(Version difference data)
---------------

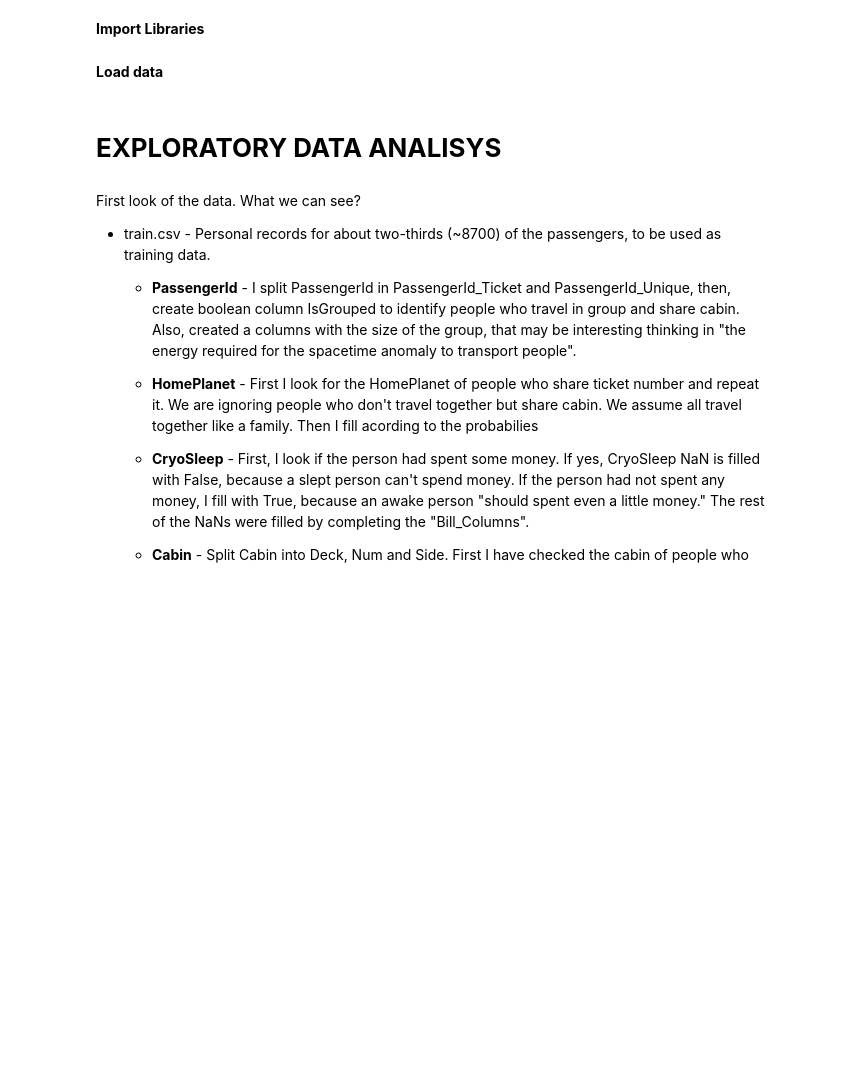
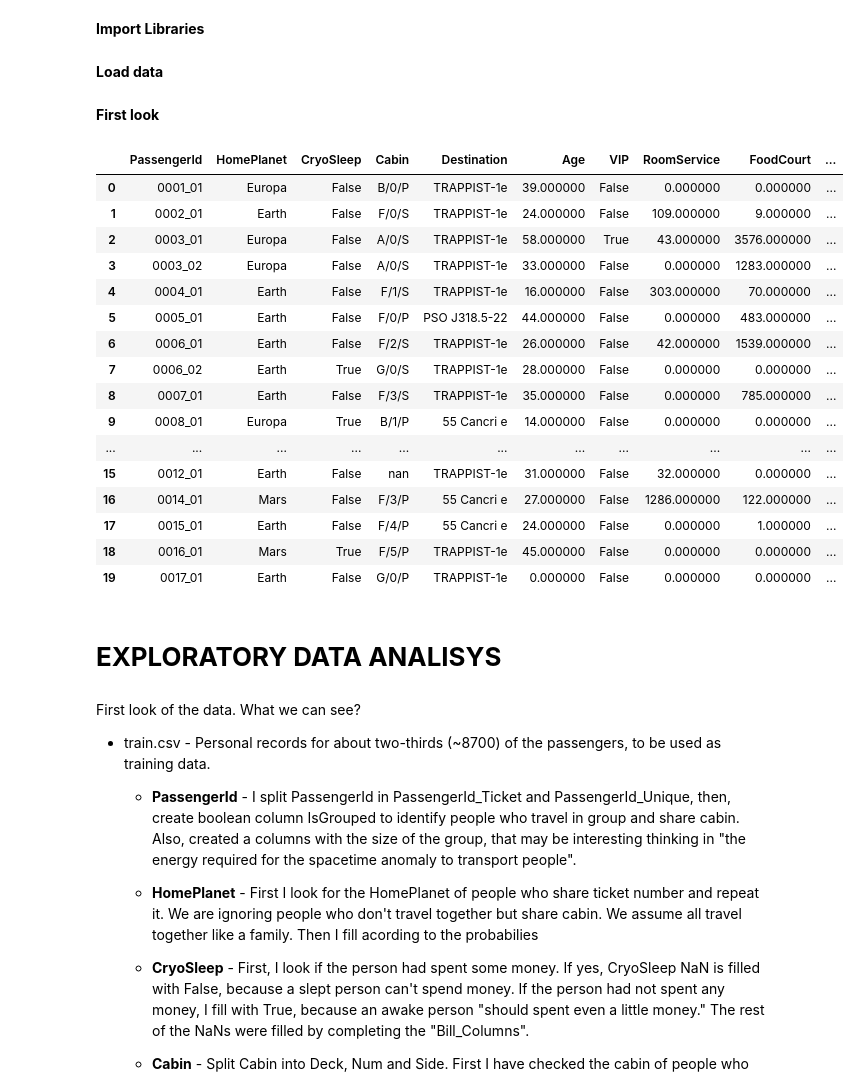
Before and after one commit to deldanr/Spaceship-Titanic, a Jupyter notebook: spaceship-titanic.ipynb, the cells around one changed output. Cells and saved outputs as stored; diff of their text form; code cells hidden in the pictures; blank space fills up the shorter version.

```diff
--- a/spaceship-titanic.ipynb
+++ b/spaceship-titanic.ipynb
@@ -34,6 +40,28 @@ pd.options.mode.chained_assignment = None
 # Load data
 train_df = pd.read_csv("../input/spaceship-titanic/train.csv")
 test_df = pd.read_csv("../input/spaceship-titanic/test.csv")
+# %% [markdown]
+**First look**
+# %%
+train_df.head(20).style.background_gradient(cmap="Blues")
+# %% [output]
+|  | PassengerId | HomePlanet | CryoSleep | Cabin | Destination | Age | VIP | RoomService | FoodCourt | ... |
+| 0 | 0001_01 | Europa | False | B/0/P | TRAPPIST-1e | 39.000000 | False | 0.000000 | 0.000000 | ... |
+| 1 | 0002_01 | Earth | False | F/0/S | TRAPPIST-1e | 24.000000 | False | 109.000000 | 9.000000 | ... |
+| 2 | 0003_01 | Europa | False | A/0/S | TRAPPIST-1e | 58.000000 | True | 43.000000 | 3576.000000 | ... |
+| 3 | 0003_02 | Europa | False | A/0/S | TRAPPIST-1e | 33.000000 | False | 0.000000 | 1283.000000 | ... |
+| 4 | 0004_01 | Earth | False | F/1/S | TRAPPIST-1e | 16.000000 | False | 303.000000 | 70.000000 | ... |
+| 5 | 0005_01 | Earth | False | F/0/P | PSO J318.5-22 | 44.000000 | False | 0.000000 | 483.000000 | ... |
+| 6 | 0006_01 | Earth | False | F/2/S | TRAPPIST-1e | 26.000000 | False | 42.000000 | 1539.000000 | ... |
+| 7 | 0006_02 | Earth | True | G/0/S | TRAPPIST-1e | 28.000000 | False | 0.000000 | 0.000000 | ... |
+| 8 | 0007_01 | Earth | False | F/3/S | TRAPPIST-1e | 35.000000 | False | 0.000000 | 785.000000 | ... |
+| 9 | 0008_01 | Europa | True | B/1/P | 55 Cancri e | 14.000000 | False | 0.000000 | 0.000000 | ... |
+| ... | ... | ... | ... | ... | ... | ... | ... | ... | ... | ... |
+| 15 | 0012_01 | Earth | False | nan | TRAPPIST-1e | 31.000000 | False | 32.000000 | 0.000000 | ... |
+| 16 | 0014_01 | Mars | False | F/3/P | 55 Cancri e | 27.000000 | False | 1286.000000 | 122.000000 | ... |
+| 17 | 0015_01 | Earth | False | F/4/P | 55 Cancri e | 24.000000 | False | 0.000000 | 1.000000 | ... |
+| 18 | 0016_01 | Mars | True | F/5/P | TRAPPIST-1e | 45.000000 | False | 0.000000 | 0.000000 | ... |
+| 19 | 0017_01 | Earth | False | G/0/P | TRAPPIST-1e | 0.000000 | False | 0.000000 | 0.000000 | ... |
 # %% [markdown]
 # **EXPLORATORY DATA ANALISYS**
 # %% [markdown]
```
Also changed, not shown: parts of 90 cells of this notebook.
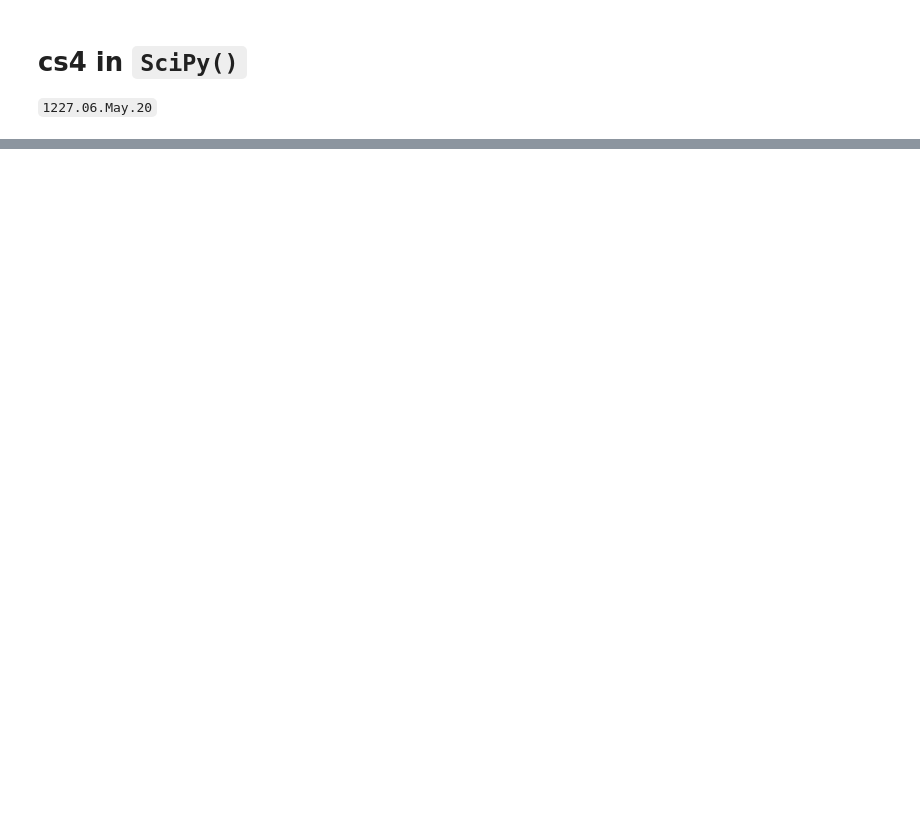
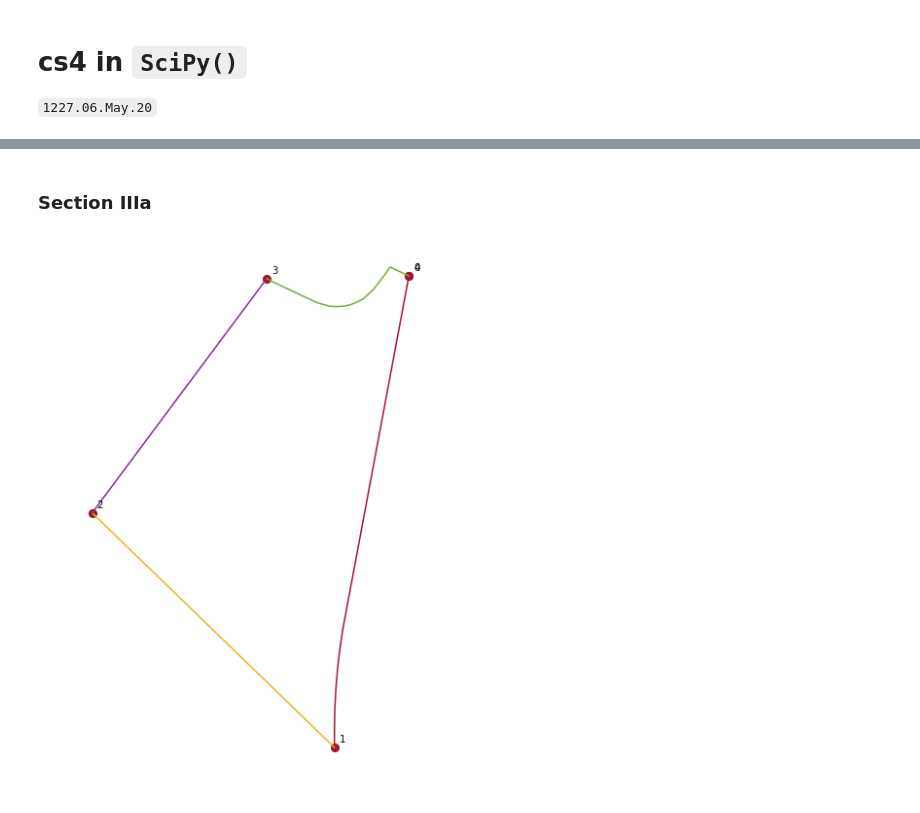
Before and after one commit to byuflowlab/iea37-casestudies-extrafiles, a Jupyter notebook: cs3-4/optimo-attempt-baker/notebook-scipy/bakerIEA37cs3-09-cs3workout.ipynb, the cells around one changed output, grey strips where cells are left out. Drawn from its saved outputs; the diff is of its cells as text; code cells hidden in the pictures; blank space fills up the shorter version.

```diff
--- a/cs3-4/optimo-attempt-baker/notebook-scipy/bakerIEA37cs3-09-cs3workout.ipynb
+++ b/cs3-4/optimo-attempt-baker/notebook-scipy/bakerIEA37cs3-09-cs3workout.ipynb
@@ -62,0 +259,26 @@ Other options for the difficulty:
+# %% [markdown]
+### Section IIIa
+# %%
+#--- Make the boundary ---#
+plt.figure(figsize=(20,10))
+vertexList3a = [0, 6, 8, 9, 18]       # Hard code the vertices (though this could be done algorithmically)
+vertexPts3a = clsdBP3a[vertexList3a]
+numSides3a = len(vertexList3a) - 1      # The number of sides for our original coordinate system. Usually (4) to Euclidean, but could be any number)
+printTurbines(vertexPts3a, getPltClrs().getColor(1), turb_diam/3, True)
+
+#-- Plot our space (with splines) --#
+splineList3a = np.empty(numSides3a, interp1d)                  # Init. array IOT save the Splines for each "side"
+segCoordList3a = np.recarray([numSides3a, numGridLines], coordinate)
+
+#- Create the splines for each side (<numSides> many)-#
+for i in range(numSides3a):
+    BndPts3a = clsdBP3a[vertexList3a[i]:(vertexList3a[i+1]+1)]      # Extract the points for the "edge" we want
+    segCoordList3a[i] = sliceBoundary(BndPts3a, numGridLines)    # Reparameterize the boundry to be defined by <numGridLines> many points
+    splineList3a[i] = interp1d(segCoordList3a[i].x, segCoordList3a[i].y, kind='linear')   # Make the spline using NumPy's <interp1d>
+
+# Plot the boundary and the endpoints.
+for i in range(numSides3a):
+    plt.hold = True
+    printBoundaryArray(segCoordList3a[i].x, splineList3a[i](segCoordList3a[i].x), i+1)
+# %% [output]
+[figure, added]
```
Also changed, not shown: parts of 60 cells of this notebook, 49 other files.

---------------

Task to carry out:
Repeat the entries faithfully. Any picture gets left out.

Your response:
Before and after one commit to deldanr/Spaceship-Titanic, a Jupyter notebook: spaceship-titanic.ipynb, the cells around one changed output. Cells and saved outputs as stored; diff of their text form; code cells hidden in the pictures; blank space fills up the shorter version.

```diff
--- a/spaceship-titanic.ipynb
+++ b/spaceship-titanic.ipynb
@@ -34,6 +40,28 @@ pd.options.mode.chained_assignment = None
 # Load data
 train_df = pd.read_csv("../input/spaceship-titanic/train.csv")
 test_df = pd.read_csv("../input/spaceship-titanic/test.csv")
+# %% [markdown]
+**First look**
+# %%
+train_df.head(20).style.background_gradient(cmap="Blues")
+# %% [output]
+|  | PassengerId | HomePlanet | CryoSleep | Cabin | Destination | Age | VIP | RoomService | FoodCourt | ... |
+| 0 | 0001_01 | Europa | False | B/0/P | TRAPPIST-1e | 39.000000 | False | 0.000000 | 0.000000 | ... |
+| 1 | 0002_01 | Earth | False | F/0/S | TRAPPIST-1e | 24.000000 | False | 109.000000 | 9.000000 | ... |
+| 2 | 0003_01 | Europa | False | A/0/S | TRAPPIST-1e | 58.000000 | True | 43.000000 | 3576.000000 | ... |
+| 3 | 0003_02 | Europa | False | A/0/S | TRAPPIST-1e | 33.000000 | False | 0.000000 | 1283.000000 | ... |
+| 4 | 0004_01 | Earth | False | F/1/S | TRAPPIST-1e | 16.000000 | False | 303.000000 | 70.000000 | ... |
+| 5 | 0005_01 | Earth | False | F/0/P | PSO J318.5-22 | 44.000000 | False | 0.000000 | 483.000000 | ... |
+| 6 | 0006_01 | Earth | False | F/2/S | TRAPPIST-1e | 26.000000 | False | 42.000000 | 1539.000000 | ... |
+| 7 | 0006_02 | Earth | True | G/0/S | TRAPPIST-1e | 28.000000 | False | 0.000000 | 0.000000 | ... |
+| 8 | 0007_01 | Earth | False | F/3/S | TRAPPIST-1e | 35.000000 | False | 0.000000 | 785.000000 | ... |
+| 9 | 0008_01 | Europa | True | B/1/P | 55 Cancri e | 14.000000 | False | 0.000000 | 0.000000 | ... |
+| ... | ... | ... | ... | ... | ... | ... | ... | ... | ... | ... |
+| 15 | 0012_01 | Earth | False | nan | TRAPPIST-1e | 31.000000 | False | 32.000000 | 0.000000 | ... |
+| 16 | 0014_01 | Mars | False | F/3/P | 55 Cancri e | 27.000000 | False | 1286.000000 | 122.000000 | ... |
+| 17 | 0015_01 | Earth | False | F/4/P | 55 Cancri e | 24.000000 | False | 0.000000 | 1.000000 | ... |
+| 18 | 0016_01 | Mars | True | F/5/P | TRAPPIST-1e | 45.000000 | False | 0.000000 | 0.000000 | ... |
+| 19 | 0017_01 | Earth | False | G/0/P | TRAPPIST-1e | 0.000000 | False | 0.000000 | 0.000000 | ... |
 # %% [markdown]
 # **EXPLORATORY DATA ANALISYS**
 # %% [markdown]
```
Also changed, not shown: parts of 90 cells of this notebook.
Before and after one commit to byuflowlab/iea37-casestudies-extrafiles, a Jupyter notebook: cs3-4/optimo-attempt-baker/notebook-scipy/bakerIEA37cs3-09-cs3workout.ipynb, the cells around one changed output, grey strips where cells are left out. Drawn from its saved outputs; the diff is of its cells as text; code cells hidden in the pictures; blank space fills up the shorter version.

```diff
--- a/cs3-4/optimo-attempt-baker/notebook-scipy/bakerIEA37cs3-09-cs3workout.ipynb
+++ b/cs3-4/optimo-attempt-baker/notebook-scipy/bakerIEA37cs3-09-cs3workout.ipynb
@@ -62,0 +259,26 @@ Other options for the difficulty:
+# %% [markdown]
+### Section IIIa
+# %%
+#--- Make the boundary ---#
+plt.figure(figsize=(20,10))
+vertexList3a = [0, 6, 8, 9, 18]       # Hard code the vertices (though this could be done algorithmically)
+vertexPts3a = clsdBP3a[vertexList3a]
+numSides3a = len(vertexList3a) - 1      # The number of sides for our original coordinate system. Usually (4) to Euclidean, but could be any number)
+printTurbines(vertexPts3a, getPltClrs().getColor(1), turb_diam/3, True)
+
+#-- Plot our space (with splines) --#
+splineList3a = np.empty(numSides3a, interp1d)                  # Init. array IOT save the Splines for each "side"
+segCoordList3a = np.recarray([numSides3a, numGridLines], coordinate)
+
+#- Create the splines for each side (<numSides> many)-#
+for i in range(numSides3a):
+    BndPts3a = clsdBP3a[vertexList3a[i]:(vertexList3a[i+1]+1)]      # Extract the points for the "edge" we want
+    segCoordList3a[i] = sliceBoundary(BndPts3a, numGridLines)    # Reparameterize the boundry to be defined by <numGridLines> many points
+    splineList3a[i] = interp1d(segCoordList3a[i].x, segCoordList3a[i].y, kind='linear')   # Make the spline using NumPy's <interp1d>
+
+# Plot the boundary and the endpoints.
+for i in range(numSides3a):
+    plt.hold = True
+    printBoundaryArray(segCoordList3a[i].x, splineList3a[i](segCoordList3a[i].x), i+1)
+# %% [output]
+[figure, added]
```
Also changed, not shown: parts of 60 cells of this notebook, 49 other files.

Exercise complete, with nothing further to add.